**Task objective:** Copy out every record precisely.

Front-end code change data:
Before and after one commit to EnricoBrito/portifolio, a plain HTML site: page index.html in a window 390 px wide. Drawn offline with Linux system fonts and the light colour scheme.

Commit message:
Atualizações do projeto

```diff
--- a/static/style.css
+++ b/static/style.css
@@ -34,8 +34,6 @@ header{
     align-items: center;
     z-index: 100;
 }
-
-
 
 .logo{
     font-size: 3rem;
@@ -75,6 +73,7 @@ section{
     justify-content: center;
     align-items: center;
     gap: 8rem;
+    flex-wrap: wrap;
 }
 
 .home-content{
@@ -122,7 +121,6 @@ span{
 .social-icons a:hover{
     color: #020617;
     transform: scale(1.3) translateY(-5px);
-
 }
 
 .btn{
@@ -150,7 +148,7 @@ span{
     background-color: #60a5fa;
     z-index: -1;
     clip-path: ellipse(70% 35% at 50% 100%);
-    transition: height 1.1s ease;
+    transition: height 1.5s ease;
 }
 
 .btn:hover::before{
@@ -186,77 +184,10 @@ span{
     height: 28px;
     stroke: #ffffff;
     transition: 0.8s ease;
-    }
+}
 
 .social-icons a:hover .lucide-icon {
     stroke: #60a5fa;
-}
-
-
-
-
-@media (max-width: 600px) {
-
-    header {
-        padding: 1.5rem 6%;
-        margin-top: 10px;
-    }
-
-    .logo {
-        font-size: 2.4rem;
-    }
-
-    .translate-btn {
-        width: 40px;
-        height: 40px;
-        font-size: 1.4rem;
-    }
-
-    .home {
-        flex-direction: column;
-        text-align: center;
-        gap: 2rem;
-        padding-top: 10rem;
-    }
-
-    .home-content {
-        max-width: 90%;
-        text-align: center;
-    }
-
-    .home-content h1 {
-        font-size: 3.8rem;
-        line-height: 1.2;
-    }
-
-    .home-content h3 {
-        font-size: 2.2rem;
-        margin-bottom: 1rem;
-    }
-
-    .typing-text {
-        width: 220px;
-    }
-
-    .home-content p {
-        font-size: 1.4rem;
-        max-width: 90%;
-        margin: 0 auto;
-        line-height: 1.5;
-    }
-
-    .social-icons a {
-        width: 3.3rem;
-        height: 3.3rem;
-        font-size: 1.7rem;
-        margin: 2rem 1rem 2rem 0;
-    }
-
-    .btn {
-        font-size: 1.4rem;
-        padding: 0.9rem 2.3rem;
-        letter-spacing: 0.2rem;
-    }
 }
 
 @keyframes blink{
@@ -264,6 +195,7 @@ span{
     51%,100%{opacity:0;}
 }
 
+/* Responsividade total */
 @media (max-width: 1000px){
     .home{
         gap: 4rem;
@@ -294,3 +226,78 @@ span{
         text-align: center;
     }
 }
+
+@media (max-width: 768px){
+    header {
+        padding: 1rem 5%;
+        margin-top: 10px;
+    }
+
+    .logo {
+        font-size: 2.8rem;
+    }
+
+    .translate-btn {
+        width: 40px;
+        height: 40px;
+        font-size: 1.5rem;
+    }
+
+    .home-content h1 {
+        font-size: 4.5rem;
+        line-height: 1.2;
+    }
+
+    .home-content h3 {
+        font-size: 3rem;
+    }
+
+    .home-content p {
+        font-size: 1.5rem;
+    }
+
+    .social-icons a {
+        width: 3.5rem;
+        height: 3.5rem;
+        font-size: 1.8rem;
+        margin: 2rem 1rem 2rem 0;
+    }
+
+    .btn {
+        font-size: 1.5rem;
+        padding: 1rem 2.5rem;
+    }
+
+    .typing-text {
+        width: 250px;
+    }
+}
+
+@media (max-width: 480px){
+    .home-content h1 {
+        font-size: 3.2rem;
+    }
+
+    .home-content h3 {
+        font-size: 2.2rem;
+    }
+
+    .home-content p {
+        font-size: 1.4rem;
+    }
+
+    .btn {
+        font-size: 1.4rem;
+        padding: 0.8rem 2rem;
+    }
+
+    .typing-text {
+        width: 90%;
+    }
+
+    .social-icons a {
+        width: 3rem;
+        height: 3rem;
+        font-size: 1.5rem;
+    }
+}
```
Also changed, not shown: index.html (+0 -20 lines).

**Response below:**
Before and after one commit to EnricoBrito/portifolio, a plain HTML site: page index.html in a window 390 px wide. Drawn offline with Linux system fonts and the light colour scheme.

Commit message:
Atualizações do projeto

```diff
--- a/static/style.css
+++ b/static/style.css
@@ -34,8 +34,6 @@ header{
     align-items: center;
     z-index: 100;
 }
-
-
 
 .logo{
     font-size: 3rem;
@@ -75,6 +73,7 @@ section{
     justify-content: center;
     align-items: center;
     gap: 8rem;
+    flex-wrap: wrap;
 }
 
 .home-content{
@@ -122,7 +121,6 @@ span{
 .social-icons a:hover{
     color: #020617;
     transform: scale(1.3) translateY(-5px);
-
 }
 
 .btn{
@@ -150,7 +148,7 @@ span{
     background-color: #60a5fa;
     z-index: -1;
     clip-path: ellipse(70% 35% at 50% 100%);
-    transition: height 1.1s ease;
+    transition: height 1.5s ease;
 }
 
 .btn:hover::before{
@@ -186,77 +184,10 @@ span{
     height: 28px;
     stroke: #ffffff;
     transition: 0.8s ease;
-    }
+}
 
 .social-icons a:hover .lucide-icon {
     stroke: #60a5fa;
-}
-
-
-
-
-@media (max-width: 600px) {
-
-    header {
-        padding: 1.5rem 6%;
-        margin-top: 10px;
-    }
-
-    .logo {
-        font-size: 2.4rem;
-    }
-
-    .translate-btn {
-        width: 40px;
-        height: 40px;
-        font-size: 1.4rem;
-    }
-
-    .home {
-        flex-direction: column;
-        text-align: center;
-        gap: 2rem;
-        padding-top: 10rem;
-    }
-
-    .home-content {
-        max-width: 90%;
-        text-align: center;
-    }
-
-    .home-content h1 {
-        font-size: 3.8rem;
-        line-height: 1.2;
-    }
-
-    .home-content h3 {
-        font-size: 2.2rem;
-        margin-bottom: 1rem;
-    }
-
-    .typing-text {
-        width: 220px;
-    }
-
-    .home-content p {
-        font-size: 1.4rem;
-        max-width: 90%;
-        margin: 0 auto;
-        line-height: 1.5;
-    }
-
-    .social-icons a {
-        width: 3.3rem;
-        height: 3.3rem;
-        font-size: 1.7rem;
-        margin: 2rem 1rem 2rem 0;
-    }
-
-    .btn {
-        font-size: 1.4rem;
-        padding: 0.9rem 2.3rem;
-        letter-spacing: 0.2rem;
-    }
 }
 
 @keyframes blink{
@@ -264,6 +195,7 @@ span{
     51%,100%{opacity:0;}
 }
 
+/* Responsividade total */
 @media (max-width: 1000px){
     .home{
         gap: 4rem;
@@ -294,3 +226,78 @@ span{
         text-align: center;
     }
 }
+
+@media (max-width: 768px){
+    header {
+        padding: 1rem 5%;
+        margin-top: 10px;
+    }
+
+    .logo {
+        font-size: 2.8rem;
+    }
+
+    .translate-btn {
+        width: 40px;
+        height: 40px;
+        font-size: 1.5rem;
+    }
+
+    .home-content h1 {
+        font-size: 4.5rem;
+        line-height: 1.2;
+    }
+
+    .home-content h3 {
+        font-size: 3rem;
+    }
+
+    .home-content p {
+        font-size: 1.5rem;
+    }
+
+    .social-icons a {
+        width: 3.5rem;
+        height: 3.5rem;
+        font-size: 1.8rem;
+        margin: 2rem 1rem 2rem 0;
+    }
+
+    .btn {
+        font-size: 1.5rem;
+        padding: 1rem 2.5rem;
+    }
+
+    .typing-text {
+        width: 250px;
+    }
+}
+
+@media (max-width: 480px){
+    .home-content h1 {
+        font-size: 3.2rem;
+    }
+
+    .home-content h3 {
+        font-size: 2.2rem;
+    }
+
+    .home-content p {
+        font-size: 1.4rem;
+    }
+
+    .btn {
+        font-size: 1.4rem;
+        padding: 0.8rem 2rem;
+    }
+
+    .typing-text {
+        width: 90%;
+    }
+
+    .social-icons a {
+        width: 3rem;
+        height: 3rem;
+        font-size: 1.5rem;
+    }
+}
```
Also changed, not shown: index.html (+0 -20 lines).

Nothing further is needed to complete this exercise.